Image caption,
The "social prescribing project" aims to reduce isolation and dependence on medication

The Big Lottery Fund is to spend more than £3m on a project aimed at reducing pressure on GPs and improving health.

Bogside and Brandywell Health Forum, based in Londonderry, has been awarded the grant of £3,19m to deliver the "social prescribing project" across Northern Ireland and Scotland.

The group ran a pilot scheme for older people in Derry and Strabane over the past year.

Doctors were able to refer patients to take part in community activities.

The aim is to reduce their isolation and dependence on medication.

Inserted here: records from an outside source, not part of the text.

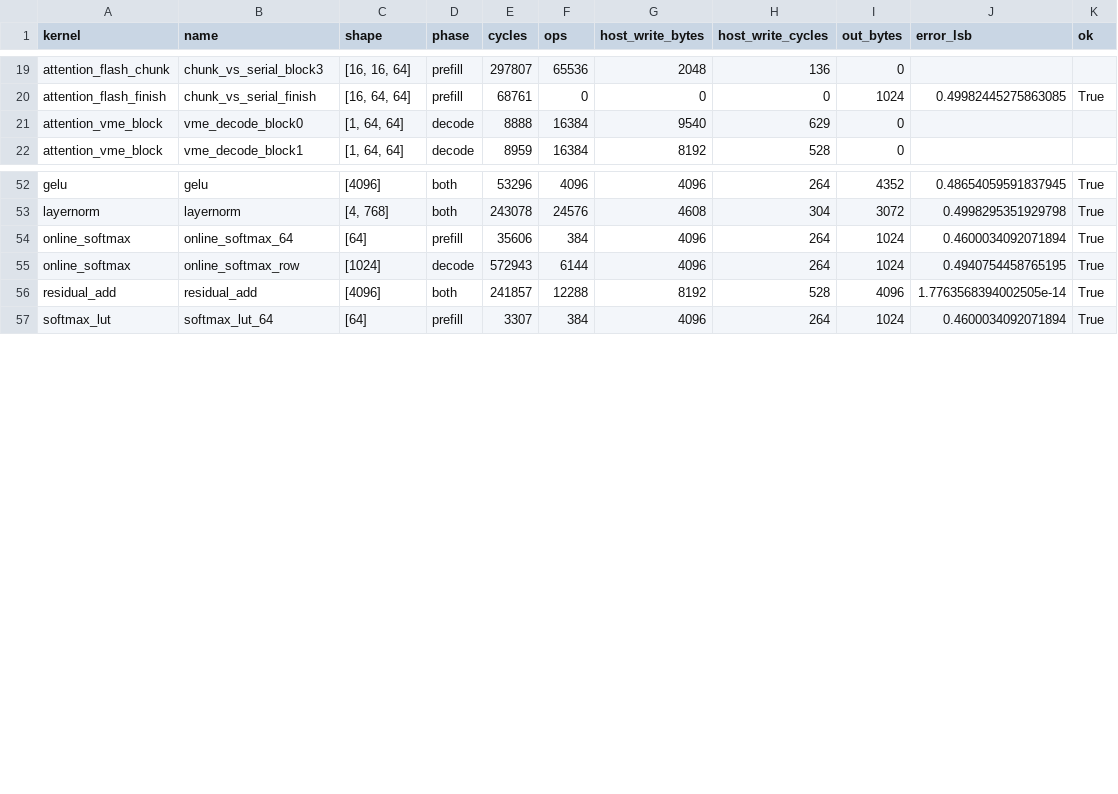
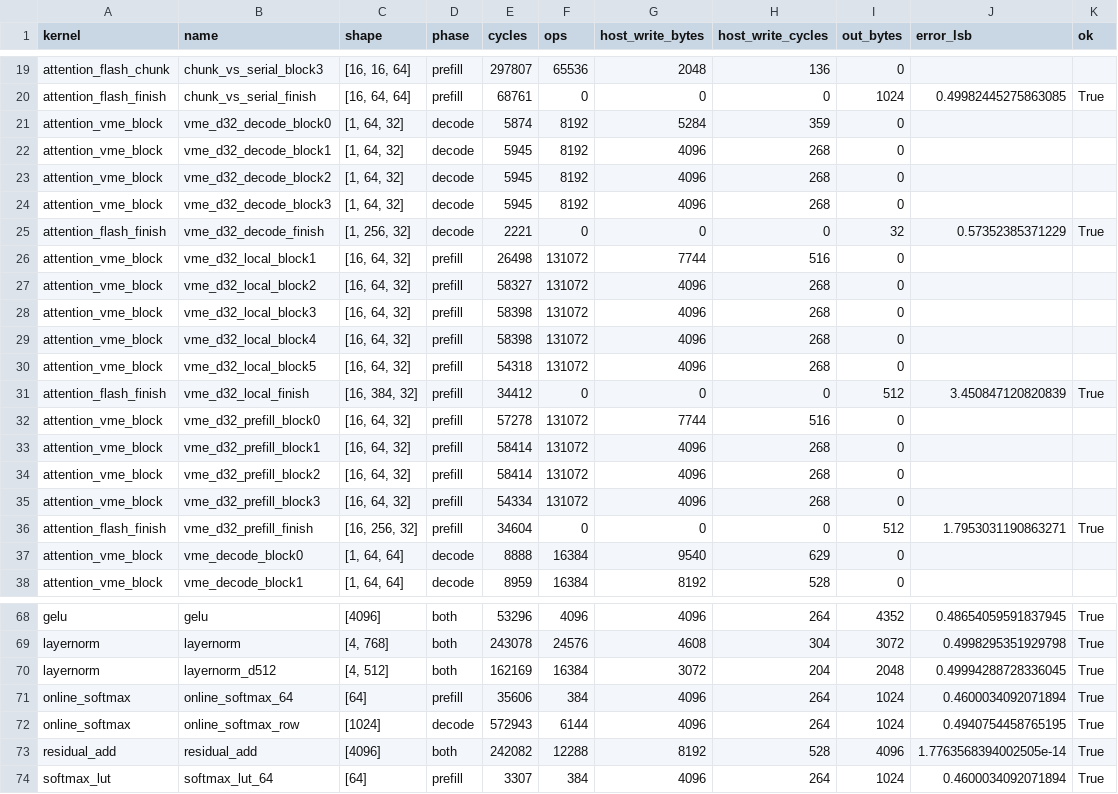
Before and after one commit to LonghornSilicon/reef, a CSV file: inference-engine/src/csrc/src/simulations/results/results.csv, drawn as a sheet; only a part is shown, gaps mark what is left out.

Commit message:
Add GPT-Neo 28M estimate with measured d32 attention
Add config/gpt_neo_28m.json (TinyStories-Instruct-28M, 16 heads assumed)
and a --model overlay for roofline.py with global/local attention
layers. Measure d_head 32 attention streams (global, local window and
decode) and a d 512 LayerNorm on the sim. Check VME attention against an
exact model of its uint8-probability algorithm, which shows where uint8
P loses accuracy on flat rows. Draw the measured RVV matmul ceiling on
decode rooflines, and add the GPT-Neo 28M section to the report.

```diff
--- a/inference-engine/src/csrc/src/simulations/results/results.csv
+++ b/inference-engine/src/csrc/src/simulations/results/results.csv
@@ -20,2 +20,18 @@ attention_flash_chunk,chunk_vs_serial_block3,"[16, 16, 64]",prefill,297807,65536
 attention_flash_finish,chunk_vs_serial_finish,"[16, 64, 64]",prefill,68761,0,0,0,1024,0.49982445275863085,True
+attention_vme_block,vme_d32_decode_block0,"[1, 64, 32]",decode,5874,8192,5284,359,0,,
+attention_vme_block,vme_d32_decode_block1,"[1, 64, 32]",decode,5945,8192,4096,268,0,,
+attention_vme_block,vme_d32_decode_block2,"[1, 64, 32]",decode,5945,8192,4096,268,0,,
+attention_vme_block,vme_d32_decode_block3,"[1, 64, 32]",decode,5945,8192,4096,268,0,,
+attention_flash_finish,vme_d32_decode_finish,"[1, 256, 32]",decode,2221,0,0,0,32,0.57352385371229,True
+attention_vme_block,vme_d32_local_block1,"[16, 64, 32]",prefill,26498,131072,7744,516,0,,
+attention_vme_block,vme_d32_local_block2,"[16, 64, 32]",prefill,58327,131072,4096,268,0,,
+attention_vme_block,vme_d32_local_block3,"[16, 64, 32]",prefill,58398,131072,4096,268,0,,
+attention_vme_block,vme_d32_local_block4,"[16, 64, 32]",prefill,58398,131072,4096,268,0,,
+attention_vme_block,vme_d32_local_block5,"[16, 64, 32]",prefill,54318,131072,4096,268,0,,
+attention_flash_finish,vme_d32_local_finish,"[16, 384, 32]",prefill,34412,0,0,0,512,3.450847120820839,True
+attention_vme_block,vme_d32_prefill_block0,"[16, 64, 32]",prefill,57278,131072,7744,516,0,,
+attention_vme_block,vme_d32_prefill_block1,"[16, 64, 32]",prefill,58414,131072,4096,268,0,,
+attention_vme_block,vme_d32_prefill_block2,"[16, 64, 32]",prefill,58414,131072,4096,268,0,,
+attention_vme_block,vme_d32_prefill_block3,"[16, 64, 32]",prefill,54334,131072,4096,268,0,,
+attention_flash_finish,vme_d32_prefill_finish,"[16, 256, 32]",prefill,34604,0,0,0,512,1.7953031190863271,True
 attention_vme_block,vme_decode_block0,"[1, 64, 64]",decode,8888,16384,9540,629,0,,
@@ -53,5 +69,6 @@ gelu,gelu,[4096],both,53296,4096,4096,264,4352,0.48654059591837945,True
 layernorm,layernorm,"[4, 768]",both,243078,24576,4608,304,3072,0.4998295351929798,True
+layernorm,layernorm_d512,"[4, 512]",both,162169,16384,3072,204,2048,0.49994288728336045,True
 online_softmax,online_softmax_64,[64],prefill,35606,384,4096,264,1024,0.4600034092071894,True
 online_softmax,online_softmax_row,[1024],decode,572943,6144,4096,264,1024,0.4940754458765195,True
-residual_add,residual_add,[4096],both,241857,12288,8192,528,4096,1.7763568394002505e-14,True
+residual_add,residual_add,[4096],both,242082,12288,8192,528,4096,1.7763568394002505e-14,True
 softmax_lut,softmax_lut_64,[64],prefill,3307,384,4096,264,1024,0.4600034092071894,True
```
Also changed, not shown: inference-engine/src/csrc/src/simulations/analysis/vocab_sweep.csv, 16 other files.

Part of the funding will be used to deliver a similar project in Scotland in partnership with Scottish Communities for Health and Wellbeing.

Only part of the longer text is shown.